Article originally posted on www.erieinsurance.com(opens in new tab)Filed Under: Home Sense
Public Wi-Fi helps us stay connected no matter where we go. It’s convenient to use at a coffee shop, a neighborhood restaurant, or the airport, but how safe is it? Unfortunately, cyber criminals can log in to the same free network that you do and attempt to gain access to your devices and personal information.
“The Wi-Fi may be free, but that doesn’t mean your online activities are safe,” says Cheryl Lorei, a senior IT analyst at Erie Insurance who has worked in information security for more than 20 years. “The big concern with public Wi-Fi is that your information could be available to anyone on the network. It’s nothing against the businesses that offer free Wi-Fi, it’s just that they’re not in the business of keeping your personal information safe.”
Here are a few key things that you need know about public Wi-Fi security and how to protect your personal information.
- Watch out for phony Wi-Fi access points.
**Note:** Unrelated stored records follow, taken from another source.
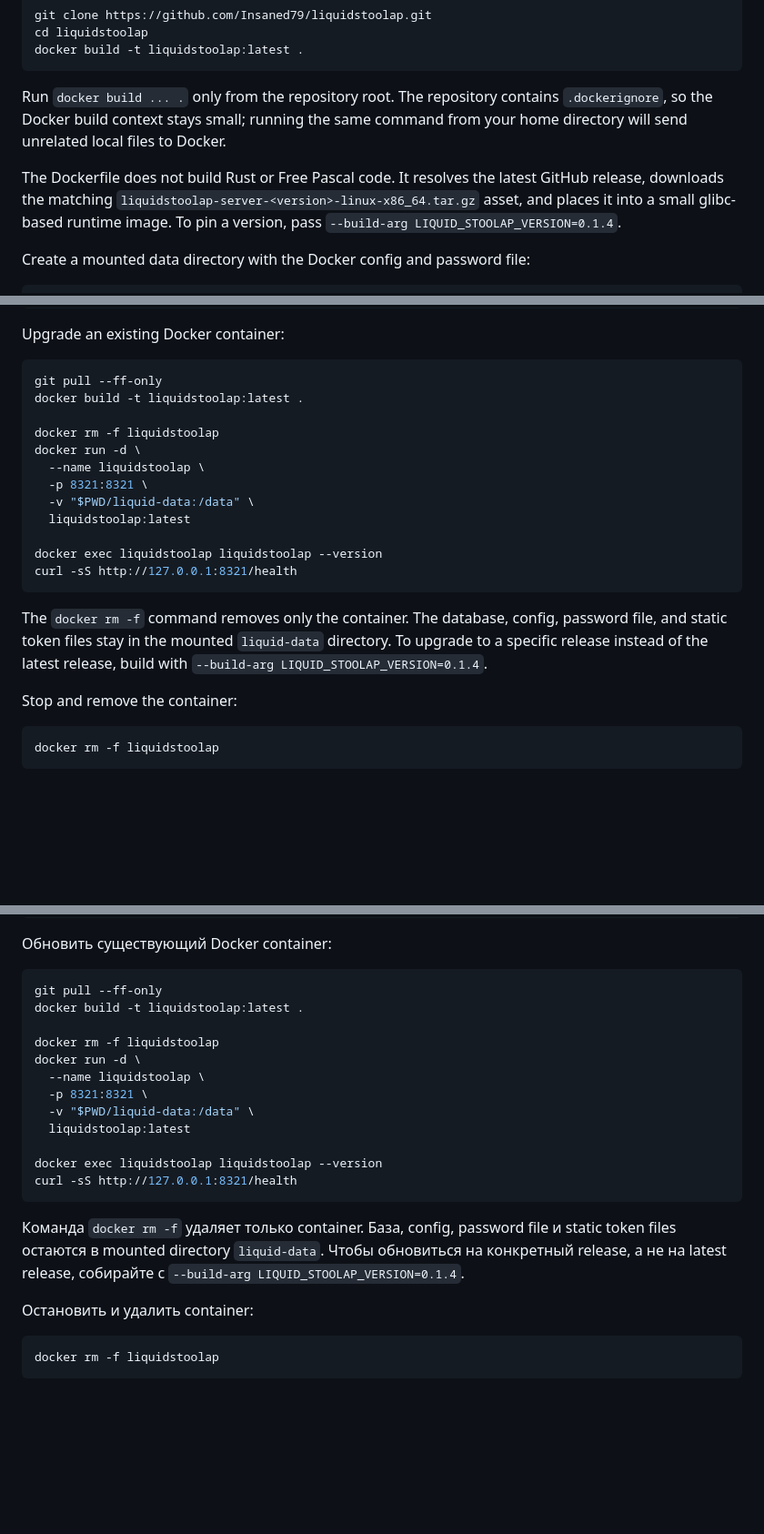
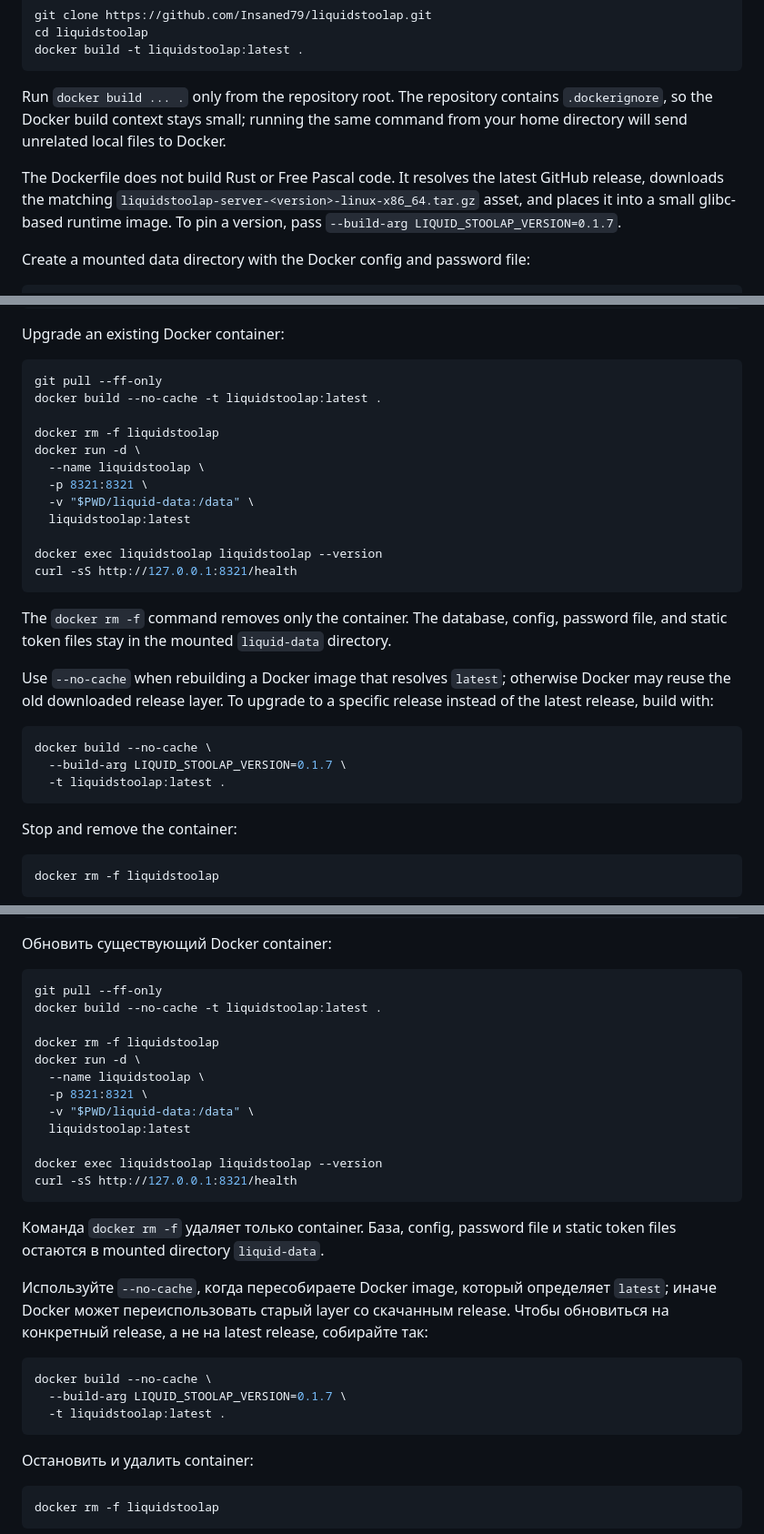
Before and after one commit to Insaned79/liquidstoolap, a Markdown page: README.md, 3 parts joined by grey strips. Shown at 91% size. Drawn GitHub-style; blank space fills up the shorter version.

Commit message:
Clarify Docker upgrade instructions

````diff
--- a/README.md
+++ b/README.md
@@ -73,7 +73,7 @@ docker build -t liquidstoolap:latest .
 
 Run `docker build ... .` only from the repository root. The repository contains `.dockerignore`, so the Docker build context stays small; running the same command from your home directory will send unrelated local files to Docker.
 
-The Dockerfile does not build Rust or Free Pascal code. It resolves the latest GitHub release, downloads the matching `liquidstoolap-server-<version>-linux-x86_64.tar.gz` asset, and places it into a small glibc-based runtime image. To pin a version, pass `--build-arg LIQUID_STOOLAP_VERSION=0.1.4`.
+The Dockerfile does not build Rust or Free Pascal code. It resolves the latest GitHub release, downloads the matching `liquidstoolap-server-<version>-linux-x86_64.tar.gz` asset, and places it into a small glibc-based runtime image. To pin a version, pass `--build-arg LIQUID_STOOLAP_VERSION=0.1.7`.
 
 Create a mounted data directory with the Docker config and password file:
 
@@ -119,7 +119,7 @@ Upgrade an existing Docker container:
 
 ```bash
 git pull --ff-only
-docker build -t liquidstoolap:latest .
+docker build --no-cache -t liquidstoolap:latest .
 
 docker rm -f liquidstoolap
 docker run -d \
@@ -132,7 +132,15 @@ docker exec liquidstoolap liquidstoolap --version
 curl -sS http://127.0.0.1:8321/health
 ```
 
-The `docker rm -f` command removes only the container. The database, config, password file, and static token files stay in the mounted `liquid-data` directory. To upgrade to a specific release instead of the latest release, build with `--build-arg LIQUID_STOOLAP_VERSION=0.1.4`.
+The `docker rm -f` command removes only the container. The database, config, password file, and static token files stay in the mounted `liquid-data` directory.
+
+Use `--no-cache` when rebuilding a Docker image that resolves `latest`; otherwise Docker may reuse the old downloaded release layer. To upgrade to a specific release instead of the latest release, build with:
+
+```bash
+docker build --no-cache \
+  --build-arg LIQUID_STOOLAP_VERSION=0.1.7 \
+  -t liquidstoolap:latest .
+```
 
 Stop and remove the container:
 
@@ -438,7 +446,7 @@ curl -sS http://127.0.0.1:8321/health
 
 ```bash
 git pull --ff-only
-docker build -t liquidstoolap:latest .
+docker build --no-cache -t liquidstoolap:latest .
 
 docker rm -f liquidstoolap
 docker run -d \
@@ -451,7 +459,15 @@ docker exec liquidstoolap liquidstoolap --version
 curl -sS http://127.0.0.1:8321/health
 ```
 
-Команда `docker rm -f` удаляет только container. База, config, password file и static token files остаются в mounted directory `liquid-data`. Чтобы обновиться на конкретный release, а не на latest release, собирайте с `--build-arg LIQUID_STOOLAP_VERSION=0.1.4`.
+Команда `docker rm -f` удаляет только container. База, config, password file и static token files остаются в mounted directory `liquid-data`.
+
+Используйте `--no-cache`, когда пересобираете Docker image, который определяет `latest`; иначе Docker может переиспользовать старый layer со скачанным release. Чтобы обновиться на конкретный release, а не на latest release, собирайте так:
+
+```bash
+docker build --no-cache \
+  --build-arg LIQUID_STOOLAP_VERSION=0.1.7 \
+  -t liquidstoolap:latest .
+```
 
 Остановить и удалить container:
 
````
Also changed, not shown: other parts of README.md (+1 -1 lines).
Fake routers are designed to look legitimate, but hackers operate them. With this popular method, called a man-in-the-middle attack, the invader tries to get between you and your personal information that is stored on a banking website or in an email. “These situations can be difficult to detect,” says Lorei. “If you don’t know who is running the network, don’t use it. Always ask the business owner or hotel to verify the network name before you connect to it.”
- Never automatically connect to a public network. Once you’re finished using one, remove the public Wi-Fi connection from your device by choosing “Forget this Network.” If your device is still in the mode of actively trying to connect, a hacker may notice and create a phony access point.
- Limit your activity while using public Wi-Fi. When you’re using free Wi-Fi, it’s not a good time to shop online, use social media, or access your bank account or email. “You want to avoid visiting websites that save and store your personal passwords or credit card numbers,” says Lorei. “You could inadvertently make it easy for someone to access your personal information. Once they have your password, they will try to reuse it repeatedly to access other sites to gain more information about you.”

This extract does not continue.